Last week, I had to solve a machine learning problem that may happen to you. While doing a consultancy job for a company, I had to build an algorithm that could identify a specific product in a pictures’ database.
In theory, that’s not a big issue. There are several computer vision approaches that we can use – even APIs – so I thought that the problem was easy to approach. However, in this case, the client wanted to build their own computer vision solution. And they wanted a solution based on deep learning.
‘As you wish, master’. I reached an agreement with the client and asked access to its database, in order to build the simplest deep learning model I could think about. As you know, your first priority in a data science project is to build an end-to-end pipeline that you can use as a baseline.
When I got access to the database, I was impressed: there were no more than a few hundred images. ‘I’m screwed’. You may have already read that deep learning models are as cool as demanding in terms of data. Less than tens of thousands of images and your model will probably not generalize well and overfit.
What should we do? Well, one option is to request more data. However, that’s something that your client probably doesn’t want because it means costs. Remember, every data collection process has a cost. Accordingly, I would advise you to keep this card in your hand until no other option remains.
Ok, so what else can we do? Since we are dealing with a computer vision problem, one thing that we can do is to reduce overfitting through data augmentation.
Data augmentation as a way to generate more data
Data augmentation allows you to increase your dataset using data that you already have. In the context of our example, it means that we will use the images that we already have to generate new images. Yes, free data my friend. That’s what we are talking about.
How do we do that? Well, in theory, all we need to do is to make minor alterations to the pictures that we already have, such as flips, translations, rotations, scaling, and others. ‘That’s cool Pedro, but how do we do that in practice?’. Good question! Let me answer you with Keras.
Doing data augmentation with Keras
Keras is a high-level deep learning library written in Python. In this example, I’ll show you how to do data augmentation with Keras. Generally speaking, what we need to do is:
- Create an object with the set of alterations you want to do to the original picture.
- Load the picture.
- Preprocess the picture.
- Apply the transformations defined in the object.
Let’s see how do we apply this to Keras, assuming that our dataset is composed only has one picture (the most beautiful picture in the world) and that we want to generate three pictures.
Do you understand the code? Let’s read its main elements line-by-line.
- It just loads the image.
- We define the transformation that we want to apply to the figure.
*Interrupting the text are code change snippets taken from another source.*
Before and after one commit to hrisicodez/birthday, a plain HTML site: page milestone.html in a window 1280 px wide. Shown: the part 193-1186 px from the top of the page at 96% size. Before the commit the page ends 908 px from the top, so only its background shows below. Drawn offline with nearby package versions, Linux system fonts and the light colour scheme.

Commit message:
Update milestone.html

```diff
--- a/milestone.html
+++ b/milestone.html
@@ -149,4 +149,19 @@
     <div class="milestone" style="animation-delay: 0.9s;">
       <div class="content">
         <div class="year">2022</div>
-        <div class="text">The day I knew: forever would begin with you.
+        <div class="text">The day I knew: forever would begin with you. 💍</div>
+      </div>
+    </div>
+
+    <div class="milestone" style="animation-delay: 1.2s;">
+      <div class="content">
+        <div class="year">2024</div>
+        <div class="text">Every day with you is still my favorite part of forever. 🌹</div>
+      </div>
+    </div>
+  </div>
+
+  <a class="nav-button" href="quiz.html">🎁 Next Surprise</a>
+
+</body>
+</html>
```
In this case, we did rotations, shifts, flips, and so on.
- Converts the image to a Numpy array
- Adjusts the shape of the array so that we can feed it into flow.
- for batch in datagen.flow(…)
- It takes data arrays and generates augmented data, according to our specifications. Here we just have one picture, but flow is prepared to work with batches.
As we can see, this code produces a set of modified images that we can use to train our deep learning model. These images enlarge our dataset and reduce overfitting.
Now that you got a flavor of deep learning models for computer vision, you can start digging deeper. Take a look at Keras’ GitHub and practice your skills with the Kaggle competition Dogs vs. Cats. Soon you’ll master the noble art of deep learning.